Hall of Democracy – MAGNA CARTA

trophy Awarded

The final assessment comprised of creating a Hall of Democracy for the city of Brisbane. Magna Carta is Latin for the “Great Charter” which is a symbol of justice, fairness, and human rights. Chrisela Denamarca (original designer of the building ) and I were able to produce presentation panels, physical model and construction drawings to support the final design.


The Hall of Democracy is to display transparency and openness. It is a building where everyone is welcome to debate, discuss, work, gather, study, protest and perform. Magna Carta aims at an analogy between architectural and political openness, with glass reflecting the transparency and accessibility of democracy. The physical transparency of glass reflects the transparency of a democratic state.

Magna Carta is an illuminating orange box within a glass box symbolising change that demands attention without being as overpowering as red. The “inner box” consists of an undulating concrete surface whereas inside, activity spaces are open, well lit, transparent, and observable, ensuring good communication between departments and promoting a sense of community. Magna Carta is designed by its translucent and cloudy architecture that fails to clearly reveal what is going on in their interiors, symbolising the current political scenario as such a challenging monument for democracy and human rights, there is no doubt Magna Carta can harbour authoritarian, transparency and openness.

Magna Carta’s spatial planning is derived from a grid of various rectilinear shapes reflecting programmatic adjacencies with room-to-room connections each in its own climate achieved by curving glass surfaces. The structure of Magna Carta was strategically designed in its interiors to conceal its supporting structure within its voids best to utilise the usable spaces for human activity without obstructions. Glass is wrapping the spaces forming continuous elevations and uninterrupted by corners. The visitor flows with the form through a series of interconnected bubbles. Each space is enclosed in switch glass encasing buffer zones between climates, conceived as an open-plan space using tempered glass to create transparency with technologies to also provide privacy when needed.





Dhiya Ann Philip

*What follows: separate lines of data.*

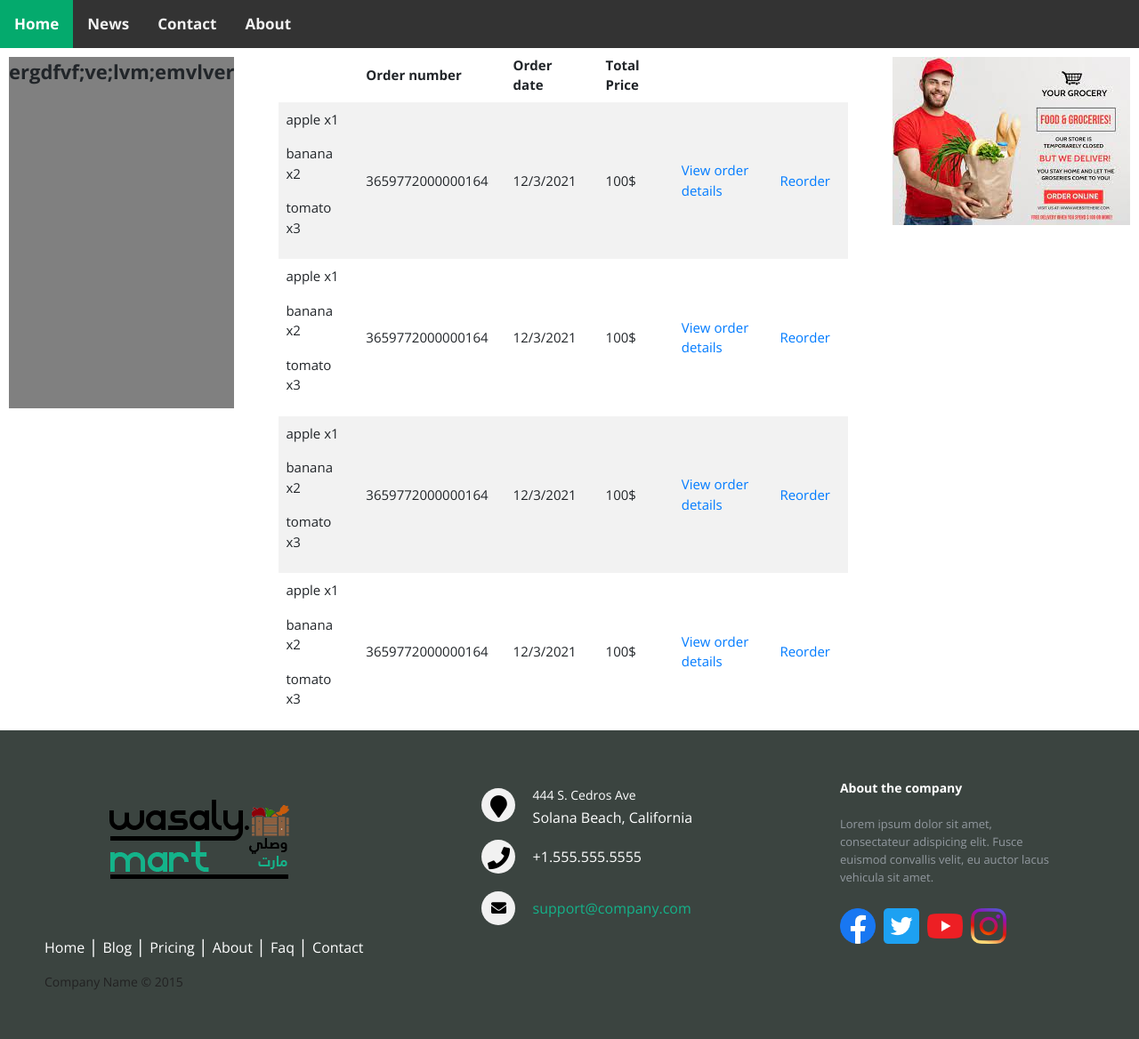
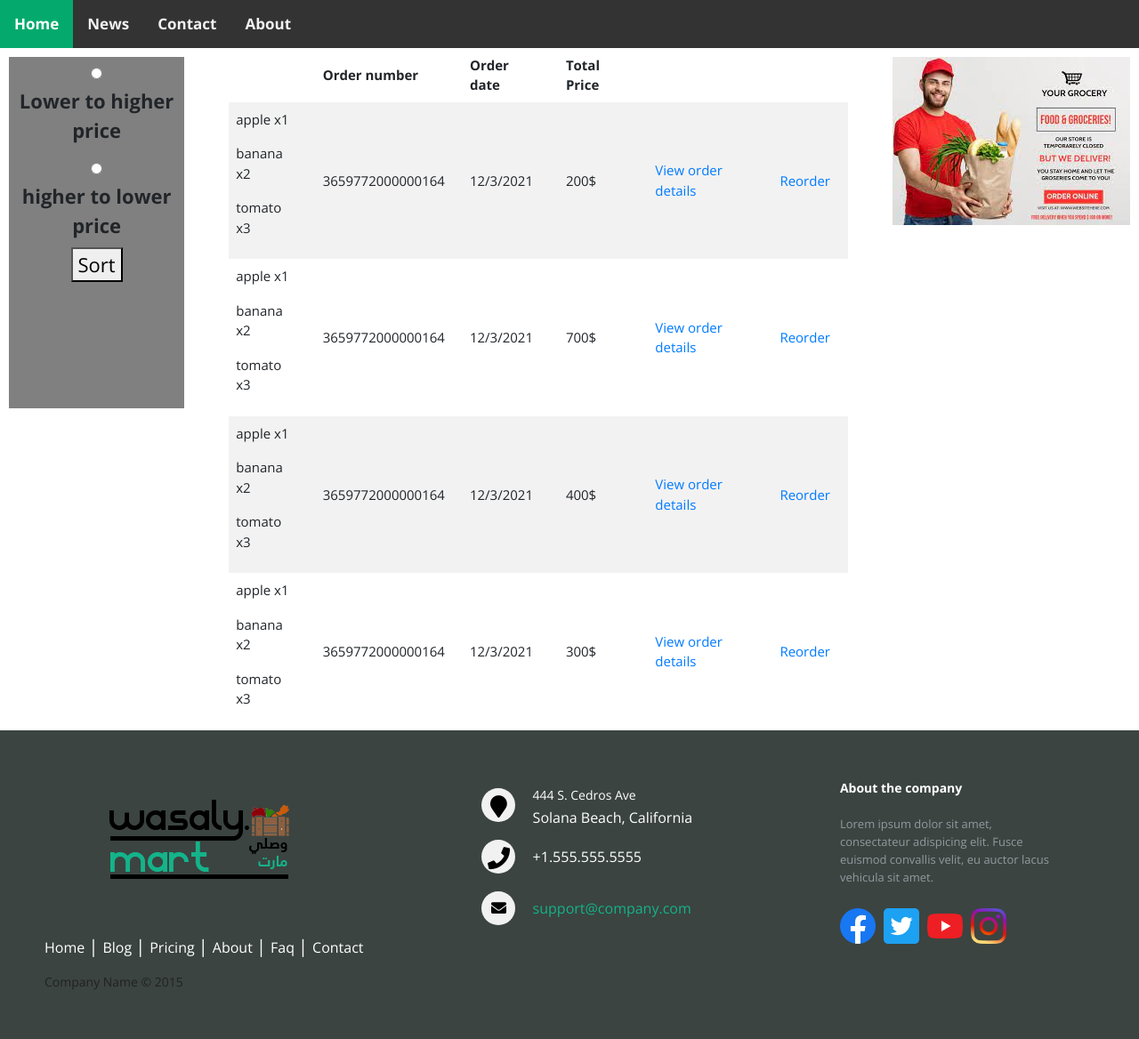
Before and after one commit to Seifeldin-Khalil/wasaly, a PHP site: the page made by Order History.html in a window 1280 px wide. Shown: the whole page at 89% size. Run offline with PHP 8.4, Linux system fonts and the light colour scheme; some libraries are stand-ins or nearby versions.

Commit message:
order history sort table done + fadl design ytzabt

```diff
--- a/CSS/hagrassstyle.css
+++ b/CSS/hagrassstyle.css
@@ -109,19 +109,19 @@ body {
     margin: 10px 0 10px 10px;
     background: gray;
 }
-.orderHistory {
+#orderHistory {
     border-collapse: collapse;
     width: 100%;
 }
-.orderHistory tr th, .orderHistory tr td{
+#orderHistory tr th, #orderHistory tr td{
     font-size: 15px;
     font-weight: normal;
     text-align: left;
     padding: 8px 20px 8px 8px;
 }
-.orderHistory tr th{
+#orderHistory tr th{
     font-weight: bold;
 }
-.orderHistory tr:nth-child(even) {
+#orderHistory tr:nth-child(even) {
     background-color: #f2f2f2;
 }
--- a/Order History.html
+++ b/Order History.html
@@ -4,6 +4,7 @@
 <head>
     <link rel="stylesheet" href="CSS/stylesheet.css">
     <link rel="stylesheet" href="CSS/hagrassstyle.css">
+    <script src="JavaScripts/hagrassJavascript.js"></script>
 
 
 </head>
@@ -18,11 +19,16 @@
 
     <div class = "gridorderhistory">
         <div class = "filter">
-            <p>ergdfvf;ve;lvm;emvlver</p>
+
+            <input id = "filtercheck" type="radio" name = "filtername" value = "asc"><label for="filtercheck">Lower to higher price</label>
+            <br>
+            <input id = "filtercheck2" type="radio" name = "filtername" value = "desc"><label for="filtercheck">higher to lower price</label>
+            <br>
+            <button onclick="sortTable()">Sort</button>
         </div>
 
             <div>
-                <table class = "orderHistory">
+                <table id = "orderHistory">
                     <tr>
                         <th></th>
                         <th>Order number</th>
@@ -40,7 +46,7 @@
                         </td>
                         <td>3659772000000164</td>
                         <td>12/3/2021</td>
-                        <td>100$</td>
+                        <td>200$</td>
                         <td><a href = "#">View order details</a></td>
                         <td><a href = "#">Reorder</a></td>
                     </tr>
@@ -55,7 +61,7 @@
                         </td>
                         <td>3659772000000164</td>
                         <td>12/3/2021</td>
-                        <td>100$</td>
+                        <td>700$</td>
                         <td><a href = "#">View order details</a></td>
                         <td><a href = "#">Reorder</a></td>
                     </tr>
@@ -70,7 +76,7 @@
                         </td>
                         <td>3659772000000164</td>
                         <td>12/3/2021</td>
-                        <td>100$</td>
+                        <td>400$</td>
                         <td><a href = "#">View order details</a></td>
                         <td><a href = "#">Reorder</a></td>
                     </tr>
@@ -85,7 +91,7 @@
                         </td>
                         <td>3659772000000164</td>
                         <td>12/3/2021</td>
-                        <td>100$</td>
+                        <td>300$</td>
                         <td><a href = "#">View order details</a></td>
                         <td><a href = "#">Reorder</a></td>
                     </tr>
```
Also changed, not shown: JavaScripts/hagrassJavascript.js (added, +48 -0 lines).
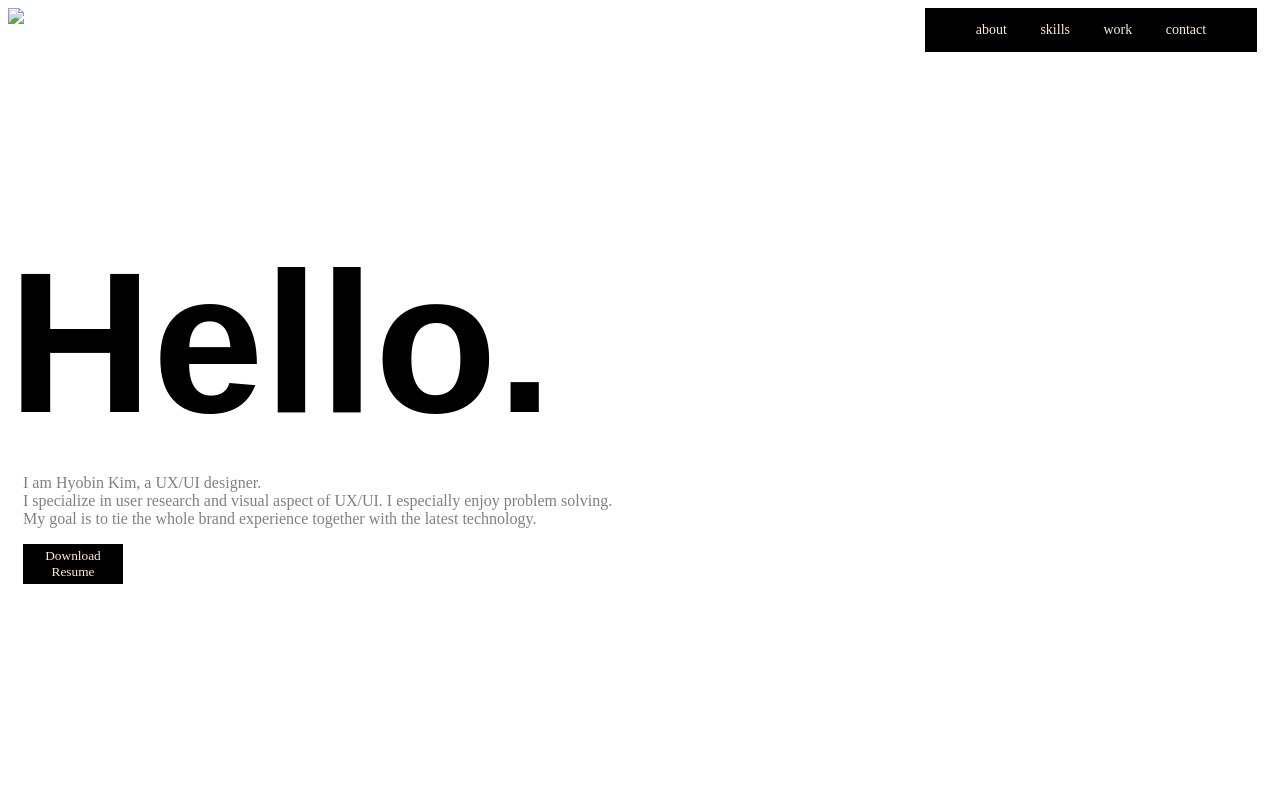
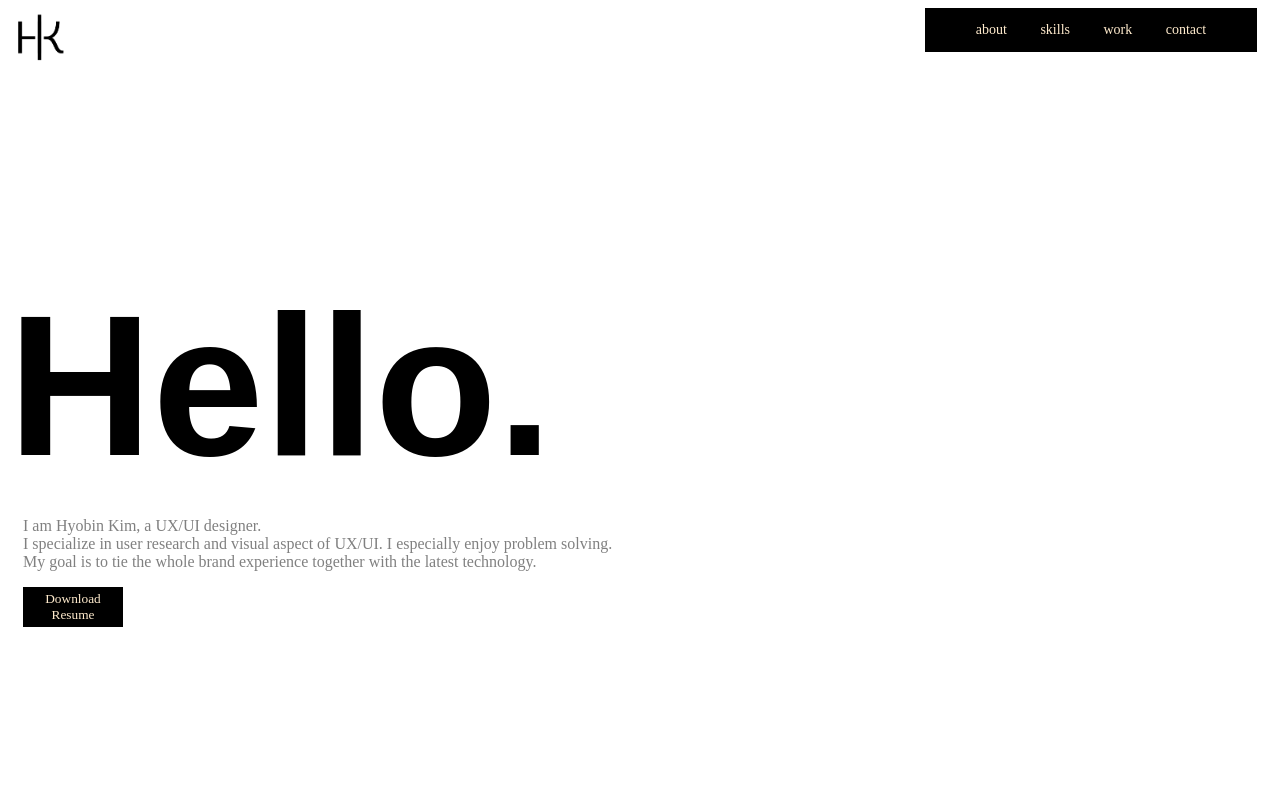
Before and after one commit to hyorora/HW-18, a plain HTML site: page index.html in a window 1280 px wide. Shown: the top 800 px of the page. Drawn offline with Linux system fonts and the light colour scheme; the site is published under a folder, as on GitHub Pages, so addresses that start at the root find nothing.

Commit message:
Update index.html

```diff
--- a/index.html
+++ b/index.html
@@ -12,7 +12,7 @@
 <body>
    <header class="navigation">
        <div>
-       <img src="/images/HK+logo-01.png">
+       <img src="./images/HK+logo-01.png">
        <nav class="inline-block">
         <a href="#about">about</a>
         <a href="#skills">skills</a>
```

Dhiya is a fourth year Architecture student at QUT who is expecting to finish her Bachelor’s in design (Architecture) Honours by the end of 2021. She is a passionate student who is hardworking and humble in nature with generosity in her approach. She is willing to work hard and take on challenges while imparting her personal creative flare.